_Task prompt_
Identify every line in the records below that contains the word "impact", and copy each of those lines.

::::::::::

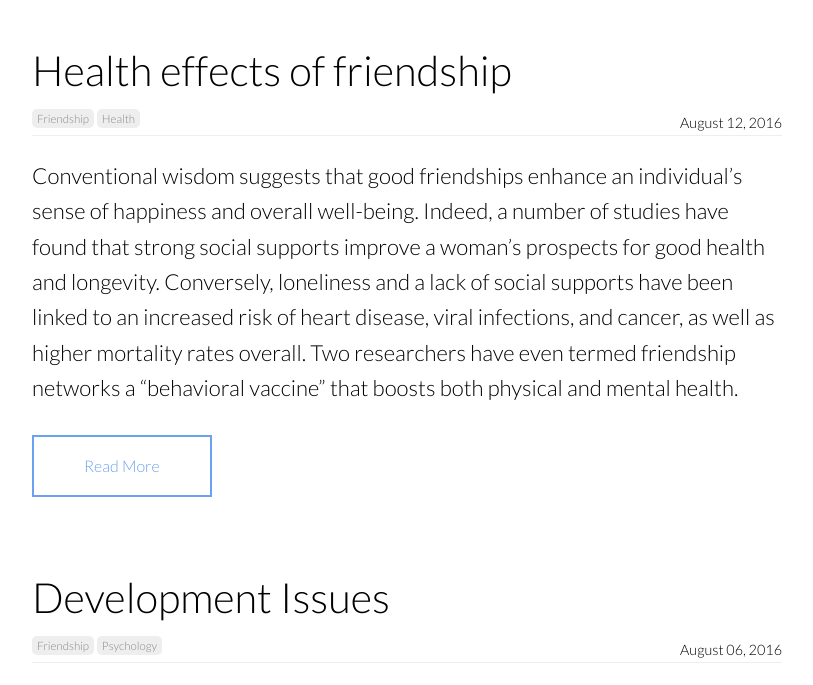
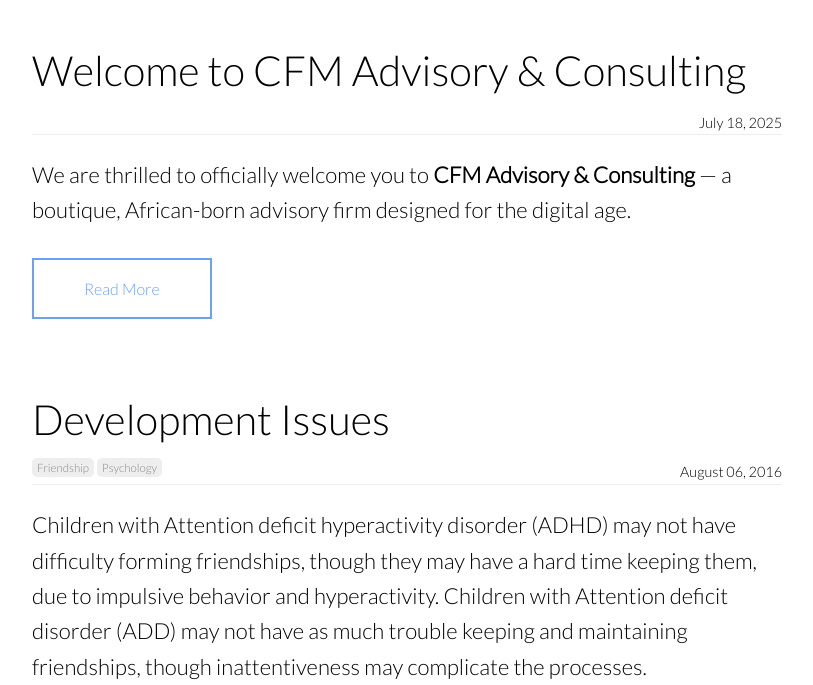
Before and after one commit to Charlieza/CFMADCON-Website, a Jekyll site: the page built from blog/index.html, in a window 1280 px wide and 900 px high, scrolled down 689 px, cut to the strip 215-900 px from the top of the window. Shown: the whole strip, without its empty margins (233-1046 px from the left). Built offline with Jekyll 4.4.1, drawn with Linux system fonts in a browser that asks for light colours; nearby versions of some CDN libraries; the list of posts is cut into pages by our own code.

Commit message:
Update 2016-08-12-health.md

```diff
--- a/_posts/2016-08-12-health.md
+++ b/_posts/2016-08-12-health.md
@@ -1,22 +1,58 @@
 ---
-title: Health effects of friendship
-date: 2016-08-12
-description: How does friendship play a role in your health?
-categories:
-  - friendship
-  - health
-image: https://source.unsplash.com/collection/375719/2000x1322?a=.png
-author_staff_member: tom
+layout: post
+title: "Welcome to CFM Advisory & Consulting"
+date: 2025-07-18
+author: CFMADCON Team
+tags: [cfmadcon, launch, tax, advisory, digital-compliance, development, africa]
+summary: "We're excited to launch our new digital home! Learn who we are, what we stand for, and how we can help you thrive in a data-driven world."
 ---
 
-Conventional wisdom suggests that good friendships enhance an individual's sense of happiness and overall well-being. Indeed, a number of studies have found that strong social supports improve a woman's prospects for good health and longevity. Conversely, loneliness and a lack of social supports have been linked to an increased risk of heart disease, viral infections, and cancer, as well as higher mortality rates overall. Two researchers have even termed friendship networks a "behavioral vaccine" that boosts both physical and mental health.
+We are thrilled to officially welcome you to **CFM Advisory & Consulting** — a boutique, African-born advisory firm designed for the digital age.
 
-![Man](https://source.unsplash.com/random/1500x1000)
+### Why We Exist
 
-While there is an impressive body of research linking friendship and health, the precise reasons for the connection remain unclear. Most of the studies in this area are large prospective studies that follow people over a period of time, and while there may be a correlation between the two variables (friendship and health status), researchers still do not know if there is a cause and effect relationship, such as the notion that good friendships actually improve health.
+At CFM, we believe tax is more than compliance. It's a strategic tool. It's a source of insight. And when paired with technology and data, it becomes a powerful engine for impact.
 
-![Thai](https://source.unsplash.com/random/1500x1001)
+Whether you're an **individual taxpayer**, a **growing business**, an **NGO**, or a **researcher**, our mission is to help you move from *compliant* to *confident*.
 
-A number of theories have attempted to explain this link. These theories have included that good friends encourage their friends to lead more healthy lifestyles; that good friends encourage their friends to seek help and access services when needed; that good friends enhance their friends' coping skills in dealing with illness and other health problems; and that good friends actually affect physiological pathways that are protective of health.
+---
 
-![lavender flowers](https://source.unsplash.com/random/1500x1002)
+### What Makes Us Different?
+
+We are not your traditional tax consultancy. CFMADCON sits at the intersection of:
+
+- ✅ Smart tax advisory grounded in regulatory expertise
+- 📊 Big data tools that turn numbers into decisions
+- 🌍 Development-minded support for NPOs and researchers
+- ⚙️ Digital systems that automate, simplify, and scale your work
+
+We’ve seen how poorly structured tax or compliance systems can stifle growth. We exist to change that.
+
+---
+
+### Our Invitation to You
+
+We’ve launched this site not just to share our services, but to start meaningful conversations — with changemakers, professionals, and partners who care about smarter, more strategic work.
+
+We invite you to:
+
+- Explore our [Services](/services)
+- Browse future [Insights](/insights)
+- Book a [Free 30-Minute Consultation](/contact)
+
+Let's build tax-smart, future-ready, impact-aligned solutions — together.
+
+---
+
+### Stay Connected
+
+We’ll be posting insights regularly to help you understand:
+- SARS auto-assessment trends
+- How AI affects tax risk
+- Tools to measure grant impact
+- And more
+
+Sign up for updates, follow us on LinkedIn, or drop us a message. We’re just getting started.
+
+Warm regards,
+**The CFMADCON Team**
```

::::::::::

_Written response_
+At CFM, we believe tax is more than compliance. It's a strategic tool. It's a source of insight. And when paired with technology and data, it becomes a powerful engine for impact.
+Let's build tax-smart, future-ready, impact-aligned solutions — together.
+- Tools to measure grant impact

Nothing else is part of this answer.